Signs Of Change

I’ve been blogging about climate change since my conversion from being a climate change avoider to a climate activist/fossil fuel abolitionist in the fall of 2009. As a climate change avoider, I never watched An Inconvenient Truth; after all, it might be inconvenient to have to face my fear or be prodded into taking action. If climate change ever appeared on my radar in those days, I’d think “it’s too big a problem, what can one person do?” and/or “OMG – I’m terrified about what this means, especially for my kids, but surely those elected to ensure our safety won’t let it get out of hand. We backed away from the Cold War, we solved the ozone problem, this will be solved, too.”

Then, in September of 2009, after an unseasonably rainy and cool northern Ontario summer during which I spent way too much time on weather websites looking for some good news, I came across‘s website. It explained climate change in a way I could understand (350 parts per million of C02 is what the best science says should be the level in our atmosphere for human civilization to continue. The current level is higher than that, and will climb as long as we keep digging up carbon from the ground and burning it), and it invited me to organize a simple action in my community.

C & Bill McKibben. Friday evening.forFB
I finally got to meet my climate hero Bill McKibben, co-founder of, last week in northern Alberta

Once I had my climate epiphany, I thought all I needed to do was share this information with everyone I knew, especially other parents and people of faith so that they, too, would be moved to action. That’s what I set out to do, along with organizing events around’s action days, and searching for faith groups already working on this issue. I decided to start blogging about climate change because I needed something else to do about this issue besides reaching out to the people in my circle of family and friends, and because I’m a writer and researcher by profession.

To make a long story short, I found out that most people aren’t moved to action, even after hearing’s straightforward explanation about climate change and the urgent need to decrease our carbon dioxide emissions. That is a fact that I’ve had to come to terms with over the last four years. Having said that, I have met the most wonderful people on my journey as a climate activist, people who are committed to solving the climate crisis to ensure a liveable world for future generations. They are an awesome, awesome bunch!

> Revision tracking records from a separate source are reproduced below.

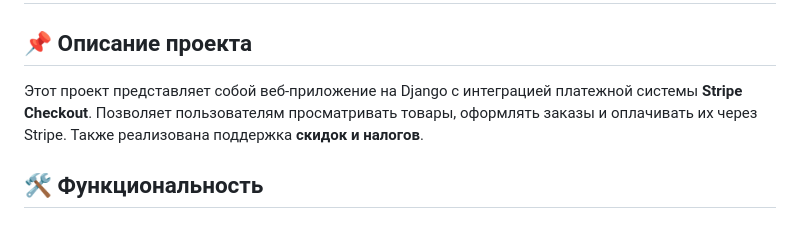
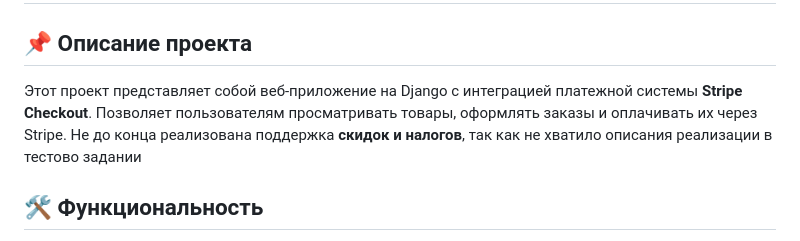
Before and after one commit to VaLeNTin-prog94/DjangoStrip, a Markdown page: README.md, the part around the change. GitHub-like rendering.

```diff
--- a/README.md
+++ b/README.md
@@ -2,7 +2,7 @@
 
 ## 📌 Описание проекта
 
-Этот проект представляет собой веб-приложение на Django с интеграцией платежной системы **Stripe Checkout**. Позволяет пользователям просматривать товары, оформлять заказы и оплачивать их через Stripe. Также реализована поддержка **скидок и налогов**.
+Этот проект представляет собой веб-приложение на Django с интеграцией платежной системы **Stripe Checkout**. Позволяет пользователям просматривать товары, оформлять заказы и оплачивать их через Stripe. Не до конца  реализована поддержка **скидок и налогов**, так как не хватило описания реализации в тестово задании
 
 ## 🛠 Функциональность
 
```
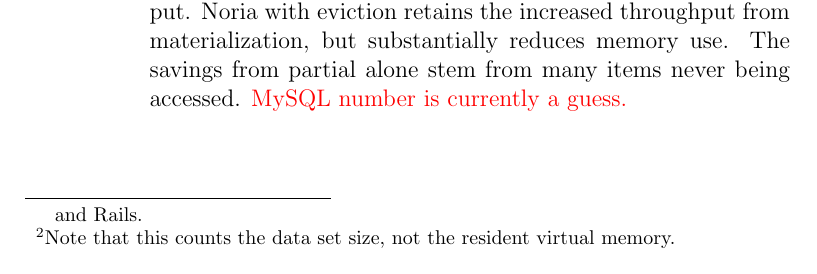
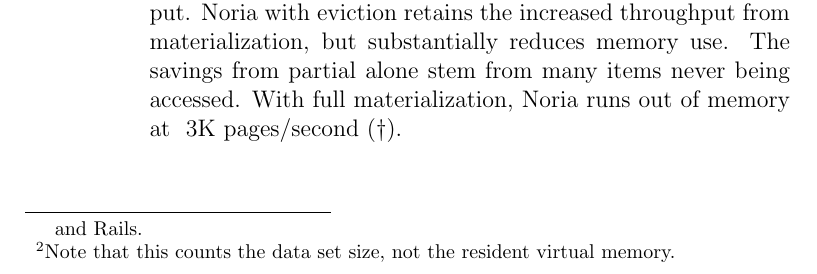
Before and after one commit to jonhoo/thesis, a LaTeX thesis (thesis.tex, which reads evaluation.tex): part of page 21 of 39, cut so that both start at the same text. Compiled offline with pdfLaTeX.

Commit message:
Note on why Noria, full doesn't reach higher

```diff
--- a/evaluation.tex
+++ b/evaluation.tex
@@ -79,8 +79,8 @@
   \caption{Effect of partial materialization on memory use and throughput. Noria
   with eviction retains the increased throughput from materialization, but
   substantially reduces memory use. The savings from partial alone stem from
-  many items never being accessed. \textcolor{red}{MySQL number is currently a
-  guess.}}
+  many items never being accessed. With full materialization, Noria runs out of
+  memory at ~3K pages/second (†).}
   \label{f:lobsters-memory}
 \end{figure}
 
```
Also changed, not shown: 1 other file.
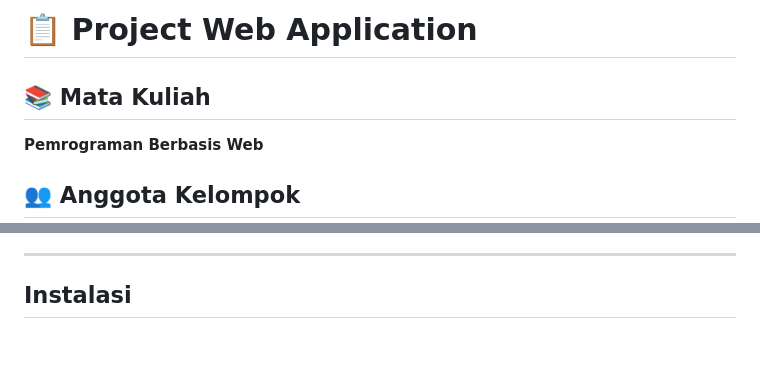
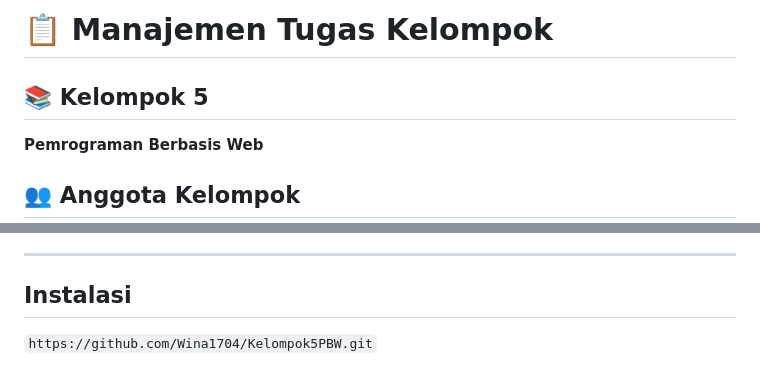
Before and after one commit to Wina1704/Kelompok5PBW, a Markdown page: README.md, 2 parts joined by grey strips. GitHub-like rendering; blank space fills up the shorter version.

```diff
--- a/README.md
+++ b/README.md
@@ -1,6 +1,6 @@
-# 📋 Project Web Application
+# 📋 Manajemen Tugas Kelompok
 
-## 📚 Mata Kuliah
+## 📚 Kelompok 5
 **Pemrograman Berbasis Web**
 
 ## 👥 Anggota Kelompok
@@ -87,3 +87,4 @@ Mewakili tugas yang diberikan kepada pengguna. Setiap tugas memiliki atribut ber
 ---
 
 ##  Instalasi
+`https://github.com/Wina1704/Kelompok5PBW.git`
```
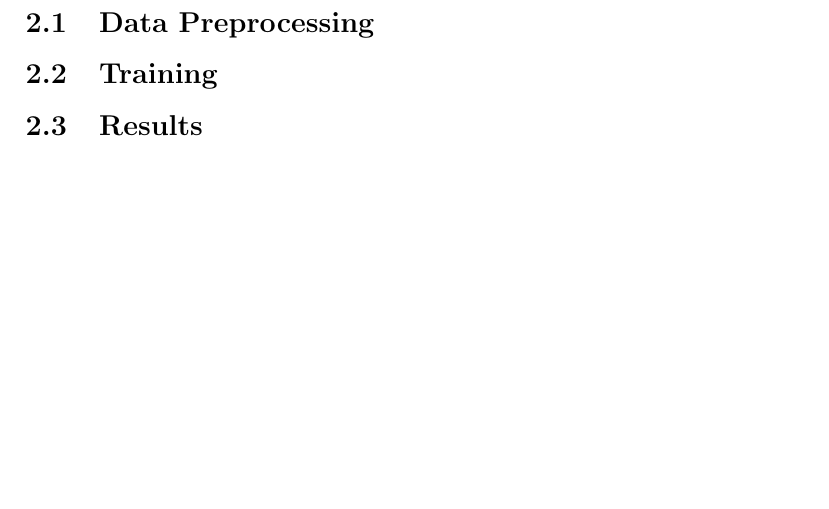
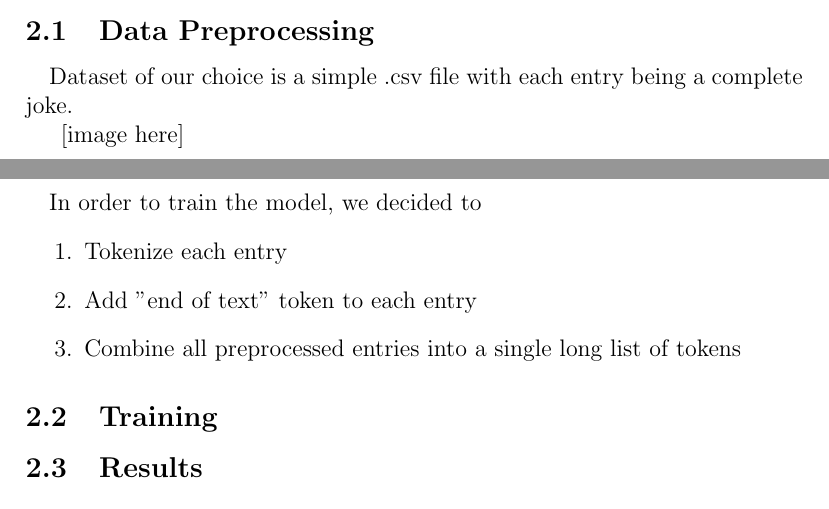
Before and after one commit to Maves1/IU_PMLDL_CrimeDetection, a LaTeX paper (reports/report.tex): part of page 2 of 2 before the commit and two parts of pages 1 and 2 of 2 after it, the two joined at a grey line, cut so that both start at the same text, the shorter picture padded with empty space. Compiled offline with pdfLaTeX.

```diff
--- a/report.tex
+++ b/reports/report.tex
@@ -32,7 +32,22 @@
 
 \subsection{Data Preprocessing}
 
+\paragraph{}
+Dataset of our choice is a simple .csv file with each entry being a complete joke.
+
+[image here]
+
+\paragraph{}
+In order to train the model, we decided to
+\begin{enumerate}
+	\item Tokenize each entry
+	\item Add "end of text" token to each entry
+	\item Combine all preprocessed entries into a single long list of tokens
+\end{enumerate}
+
 \subsection{Training}
+
+
 
 \subsection{Results}
 
```
Also changed, not shown: 1 other file.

Part of the path of a climate activist is working through the stages of climate grief. I’ve done much of my grieving, although it’s work that is never completely finished. These days it feels like we’ve entered a new stage on our collective human path, as the fingerprints of climate change are becoming easier to identify every day, at least for those who “have eyes to see”. We are all in this “boat”, this wonderful blue planet, together. But it’s not just climate change that makes our connectedness clear – national economies are now globally enmeshed, and ocean acidification and biodiversity loss respects no national boundaries. We are moving very quickly toward a time where we will be part of deciding if the legacy of humanity will be a charred, much diminished planet for future generations or whether this time of chaos that we are poised to enter will be the genesis of a flourishing, compassionate civilization where abundance is the rule, not the exception. I know which outcome I’m focused on creating!

Hang on, we’re in for a wild ride!




Citizens Climate Lobby

The Six Stages of Climate Grief

Canada’s “New Normal” Weather Adds Heat To Climate Politics

More signs: Detroit Files For Bankruptcy

Shift Happens

For those of us concerned about climate change, the knowledge of what we humans have done to our planet can be overwhelming.  When we truly understand the peril we, in the fossil-fuel addicted industrialized nations, have inflicted on the rest of humanity and other innocent species, the guilt and sadness can be paralyzing; despair sometimes seems like an option. It’s not, as I was reminded at the conference I’m attending this weekend, because like denial at the opposite end of the spectrum, it leads to inaction.  And what the world needs NOW – not in 5 or 10 years, but right now – is people who are prepared to make changes in the way they live and to spread the word about why all of us need to become engaged in this issue. The changes that we need to make to wean ourselves off fossil fuels are dramatic and sweeping. Daunting though the shift is, it can be done. If you need convincing or encouragement, check out “Did You Know” by American educator Karl Fisch, who prepared it to inspire the staff at his high school.


And, with a nod to my roots, here’s a “Winnipeg remix”


Click here to go to Karl Fisch’s website,or here for a Wikispace page with more info.